_Task objective:_
Please copy out every line in the records below that includes the word "Objetivo".

+++ The records

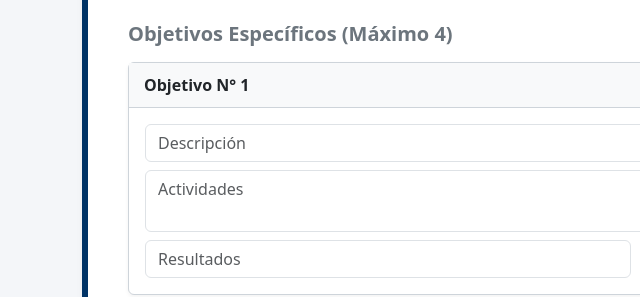
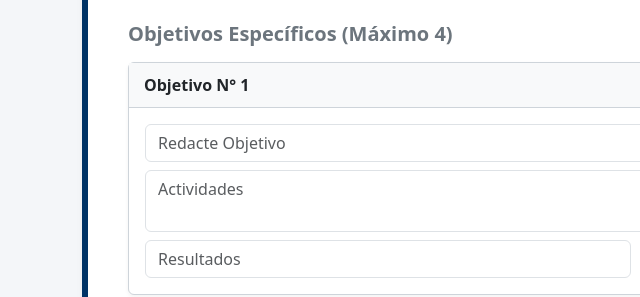
Before and after one commit to estebancofre-coy/formvcm, a plain HTML site: page index.html in a window 1280 px wide. Shown: the part 2740-3037 px from the top of the page, 0-640 px from the left. Drawn offline with nearby package versions, Linux system fonts and the light colour scheme.

Commit message:
Change placeholder text for objective description input

```diff
--- a/index.html
+++ b/index.html
@@ -454,7 +454,7 @@
             div.innerHTML = `
                 <div class="card-header-obj"><span class="fw-bold">Objetivo N° ${contadorObj}</span> <button type="button" class="btn-close" onclick="eliminarFila(${contadorObj})"></button></div>
                 <div class="card-body">
-                    <div class="mb-2"><input type="text" class="form-control" name="obj_desc_${contadorObj}" placeholder="Descripción" required></div>
+                    <div class="mb-2"><input type="text" class="form-control" name="obj_desc_${contadorObj}" placeholder="Redacte Objetivo" required></div>
                     <div class="mb-2"><textarea class="form-control" name="obj_act_${contadorObj}" placeholder="Actividades" rows="2" required></textarea></div>
                     <div class="row"><div class="col"><input type="text" class="form-control" name="obj_res_${contadorObj}" placeholder="Resultados"></div><div class="col"><input type="text" class="form-control" name="obj_met_${contadorObj}" placeholder="Metodología"></div></div>
                 </div>`;
```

++++++

_Solution for this task:_
                 <div class="card-header-obj"><span class="fw-bold">Objetivo N° ${contadorObj}</span> <button type="button" class="btn-close" onclick="eliminarFila(${contadorObj})"></button></div>
+                    <div class="mb-2"><input type="text" class="form-control" name="obj_desc_${contadorObj}" placeholder="Redacte Objetivo" required></div>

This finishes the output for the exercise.